Movie theaters, textbook companies and airlines were examples of popular and lucrative clients for the newspaper at the time, according to Marcus. Marcus explained that, on Fridays, the Daily Cal would run ads for local churches, which would have the title of the sermon being preached.
Marcus described how the advertising team was given a lot of freedom with the copy they wrote.
“There were some advertisers — one of them was a burger place — who basically said ‘put whatever copy you want,’ ” Marcus said. “Those ads were often very rude. … We had contests in the office about inventing an ad script that would advertise the burger: ‘Want something warm between your buns?’ ”
Mariani described that the Daily Cal sometimes had to make difficult calls as to whether to value increased print revenue or more coverage of important political issues.

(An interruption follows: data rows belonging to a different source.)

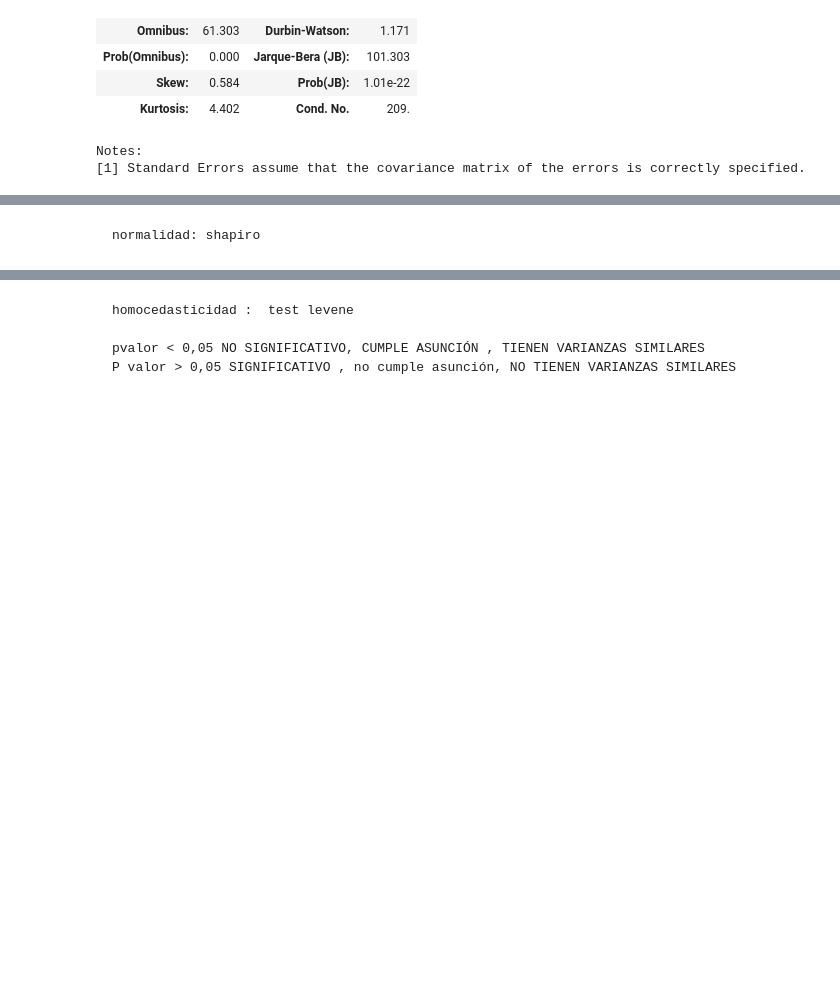
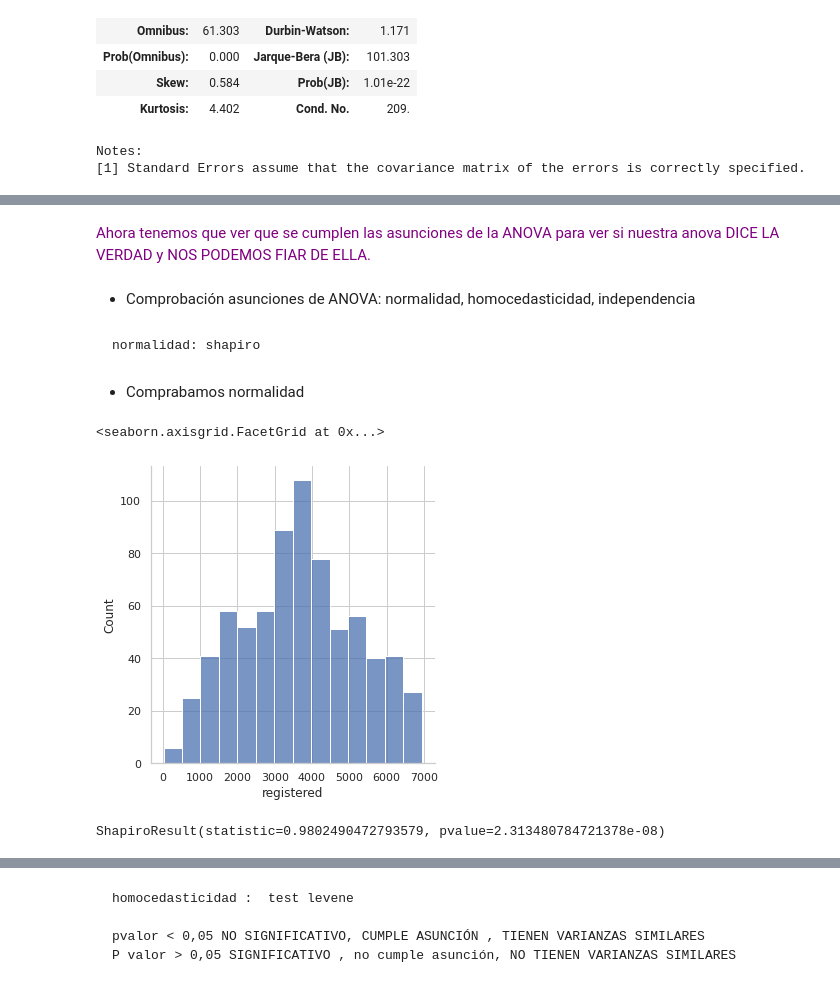
Before and after one commit to Adalab/project-da-promo-A-module-3-team-1, a Jupyter notebook: Proyecto_Final.ipynb, the cells around one changed output, grey strips where cells are left out. Saved outputs shown, nothing was run; the diff lists cells and outputs as text; code cells hidden in the pictures; blank space fills up the shorter version.

```diff
--- a/Proyecto_Final.ipynb
+++ b/Proyecto_Final.ipynb
@@ -1020,2 +1099,6 @@ Comprobación asunciones
+# %% [markdown]
+<font color = 'purple'> Ahora tenemos que ver que se cumplen las asunciones de la ANOVA para ver si nuestra anova DICE LA VERDAD y NOS PODEMOS FIAR DE ELLA.
+# %% [markdown]
+- Comprobación asunciones de ANOVA: normalidad, homocedasticidad, independencia
 # %% [markdown]
     normalidad: shapiro
@@ -1029,0 +1105,12 @@ stats.shapiro (df["cnt"])
+# %% [markdown]
+- Comprabamos normalidad
+# %%
+sns.displot(df["registered"])
+# %% [output]
+<seaborn.axisgrid.FacetGrid at 0x...>
+[figure, added]
+# %%
+#Hacemos de nuevo el shapiro a ver si lo hemos normalizado
+stats.shapiro (df["registered"])
+# %% [output]
+ShapiroResult(statistic=0.9802490472793579, pvalue=2.313480784721378e-08)
```
Also changed, not shown: parts of 53 cells of this notebook.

Mariani discussed how, during the demonstrations at People’s Park, the advertising department had to decide whether it would cut lucrative ad copy for companies such as Bank of America in order to have more space to write about the protests.
Since Marcus and Mariani worked in the advertising department, the process of physically printing the advertisements has dramatically evolved.
Marcus explained how staff members used to have to go down to the printer’s office, off campus “at the crack of midnight” to print ads with a hot press and read the ad copy to make sure there were no errors. However, Marcus said, you could only read the ad copy once you put ink and paper on it.
“It was the reverse of how you would read it, which meant you were reading a story with the letters backwards, or looking at an ad backwards,” Marcus said.
This meant there were sometimes “egregious mistakes.” Similar to today, the Daily Cal had to comp the client and rerun the ad, error-free.
The intricacies of physically printing an ad then are much different than the process of running ads today. Today, online ads have opened up more options for the newspaper to gain revenue, such as social media, impressions (the number of page views an ad receives) or sponsored content.
Additionally, the transition to color printing has put a greater emphasis on the visual design of ads, and today, the Daily Cal has a robust design team that works with advertising to design custom-made artwork for clients.
Mariani said she particularly enjoyed working with small, local businesses, such as those on Telegraph Avenue, which account executives could develop relationships with, versus large, national corporations who were less involved in the process.
Marcus recalls how there used to be department and retail stores who would want to place “back-to-school” ads at the beginning of the semester, and airlines who would want to place ads around spring break. These kinds of national clients would go to their advertising agencies — who would “have all the details of how to reach the student newspapers” — and tell them to place ads in all the newspapers of the major universities, Marcus explained.
These companies had identified students as a market. This hasn’t changed; what has changed is the way in which companies use advertising to market products or services to students, according to Marcus. With more companies transitioning to in-house advertising, the use of ad agencies has become less popular, and now, the Daily Cal does most of the prospecting of sales clients on its own.
Even though ad options have expanded, the process of procuring and verifying the success of ads is similar today as it was in the 1960s.
“Some of the basics of staying in touch with your customer (and) understanding what your customer wants: How are you really helping them? How do you verify that your ad does any good?” Marcus said. Those are still relevant questions today.
Ultimately, the advertising section of the Daily Cal reflects both how the values of Berkeley and society have changed. Looking back in time, ads reflect the pop culture, entertainment and politics at the time of their publication. Ads also provide a way of chronicling the small businesses which have made Berkeley their home.
“I got an appreciation for the fact that anything that’s being produced in terms of newspapers, magazines, TV, what have you, how important the advertising part of it is in order for it to exist — if we wanted to have a 24-page paper … we needed to have sufficient advertising in order to pay for it,” Mariani said.